The Internet Age heralds a shift in human nature
February 12, 2010
Facebook (est. 2004 in a stinky Harvard dorm) took almost five years to attract its first 150 million users, but only eight months to double that number, says The Economist in a Special Report on Social Networking.
As a social platform initially designed to share tipsy pics and Saturday night plans, it’s becoming clear, and pretty fast, that Facebook has created a shift in human nature so significant it will require the funding of new university departments and specialized chairs to track and analayze its influence (I predict, before long, Social Media Studies will swallow campus Centres for Information Technology, which now sound so Web 1.0 — you know, so Felicity with her Palm Pilot and clam shell MacBook Pro).
The buzz that circled the world started around February 2009. That’s when Facebook and Twitter moved outside the world of twentysomethings and began seriously pecking at global business and communications. (at least, that’s the first time I noticed national newspapers in Canada, like The Globe & Mail, talking about this new Twitter thing. The rise of Twitter quickly fed back into the growth of Facebook as people started cross-linking their networks).

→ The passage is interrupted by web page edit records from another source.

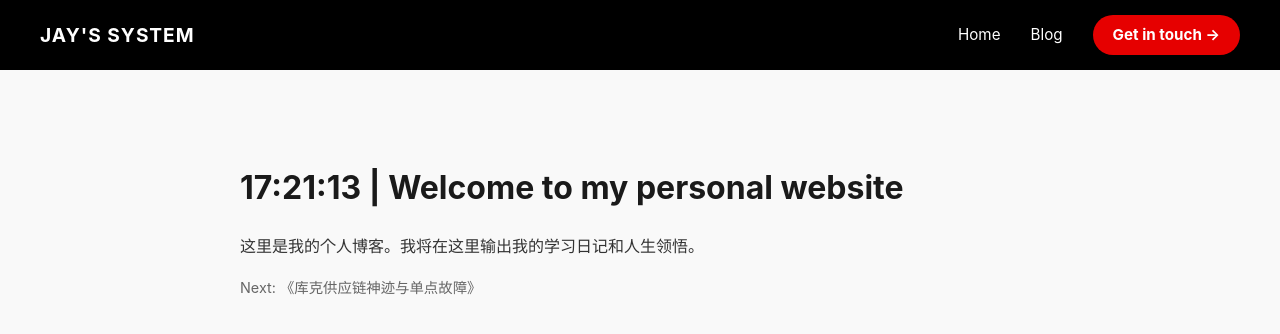
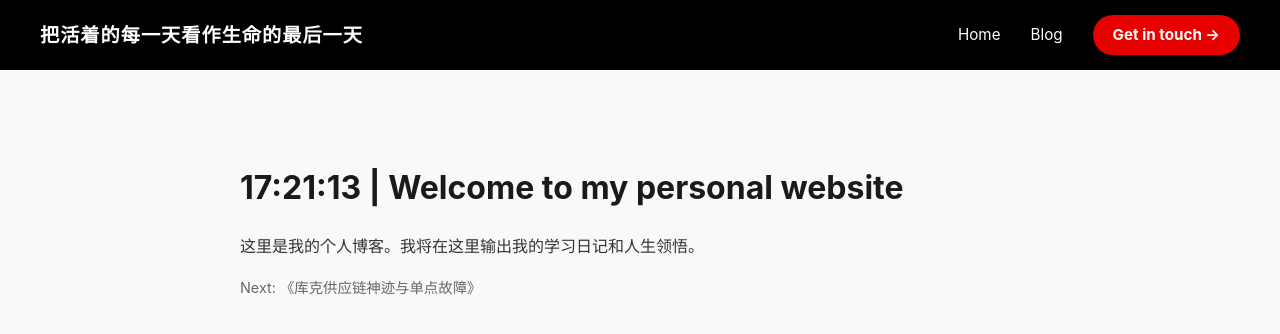
Before and after one commit to jayzzzzmp-commits/jayzzzzmp-commits.github.io, a Jekyll site: the page built from index.html, in a window 1280 px wide. Shown: the top 334 px of the page. Built offline with Jekyll 4.4.1, drawn with Linux system fonts in a browser that asks for light colours.

Commit message:
Update default.html

```diff
--- a/_layouts/default.html
+++ b/_layouts/default.html
@@ -25,7 +25,7 @@
 <body>
 
     <nav class="navbar">
-        <div class="nav-brand">JAY'S SYSTEM</div>
+        <div class="nav-brand">把活着的每一天看作生命的最后一天</div>
         <div class="nav-links">
             <a href="index.html">Home</a>
             <a href="blog.html">Blog</a>
```
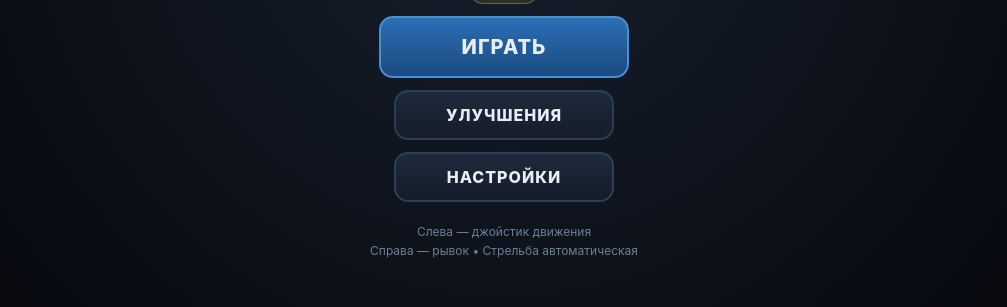
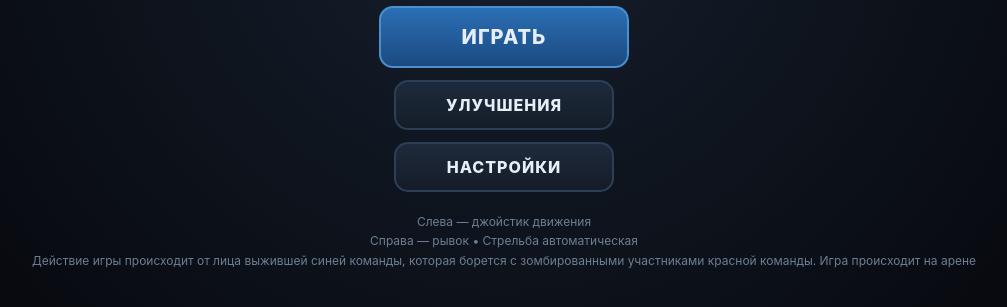
Before and after one commit to ycukensearch/vsyaka, a plain HTML site: page strelyalka-online.html in a window 1280 px wide. Shown: the part 319-626 px from the top of the page, without its empty margins (136-1143 px from the left). Drawn offline with Linux system fonts and the light colour scheme.

Commit message:
Update strelyalka-online.html

```diff
--- a/strelyalka-online.html
+++ b/strelyalka-online.html
@@ -113,7 +113,7 @@ button.icon{min-width:42px;width:42px;height:42px;padding:0;font-size:26px;line-
   <button class="big" id="playBtn">ИГРАТЬ</button>
   <button id="upgBtn">УЛУЧШЕНИЯ</button>
   <button id="setBtn">НАСТРОЙКИ</button>
-  <div class="hint">Слева — джойстик движения<br>Справа — рывок • Стрельба автоматическая</div>
+  <div class="hint">Слева — джойстик движения<br>Справа — рывок • Стрельба автоматическая<br>Действие игры происходит от лица выжившей синей команды, которая борется с зомбированными участниками красной команды. Игра происходит на арене</div>
 </div>
 
 <!-- ============ UPGRADES ============ -->
```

But changes in technology are not what’s significant here, says Cathy N. Davidson, a humanities professor at Duke University in Durham, N.C. What’s significant and “shocking,” she says, is our changed behavior. “The interactive process has replaced linear progress as the highest form of human endeavour.” As she explains it, “[What] the Internet Age teaches us [is] that we must be able to change, adapt and colloborate in situations where the end result is unpredictable.”
We’re not used to unpredictable end results, as history will attest. For at least five centuries we have equated scientific and technological progress with social change that’s continuous, consistent and irreversible, even predictable. The rich and the royal (think: the Medicis, the queens of England, France and Spain and countless popes in centuries past) fed and lodged artists and inventors, then hoarded their inventions (compasses, canons and square-rigged sails) and used them to expand and maintain their empires. (here I tip my hat to the research of Theodore Caplow)
But the internet is toppling the monopolies of our modern day Medicis, not to mention changing the fortunes of the inventors by distributing their wares to more users. More importantly, our definition of power is being re-written right before our eyes. The sand castle-like collapse of print media in the last year, and the impotence of its longtime rulers (think: Rupert Murdoch) is a good example of how the Internet Age is forcing the elite to share their power with the people. We all own (and tell) the news now, and like the troops who raided Versailles and strong-armed Marie Antoinette into the back of a carriage, who doesn’t love a freshly toppled monopoly and access to the halls of power? (Look, for example, at this nine year old blogger in the front row of Paris fashion week back in January. Similarly, last year Anna Wintour, Vogue’s Queen Bee, had to sit beside a 13-year old blogger. O. M. G.).
There’s been nothing like this overthrow in the history of mankind. Now anyone with a PC has a front row seat as it unfolds. I mean, think about it: the majority of those who lived through the most active phase of the Industrial Revolution were never aware of it.
Not us. We’re talking and linking about it like crazy.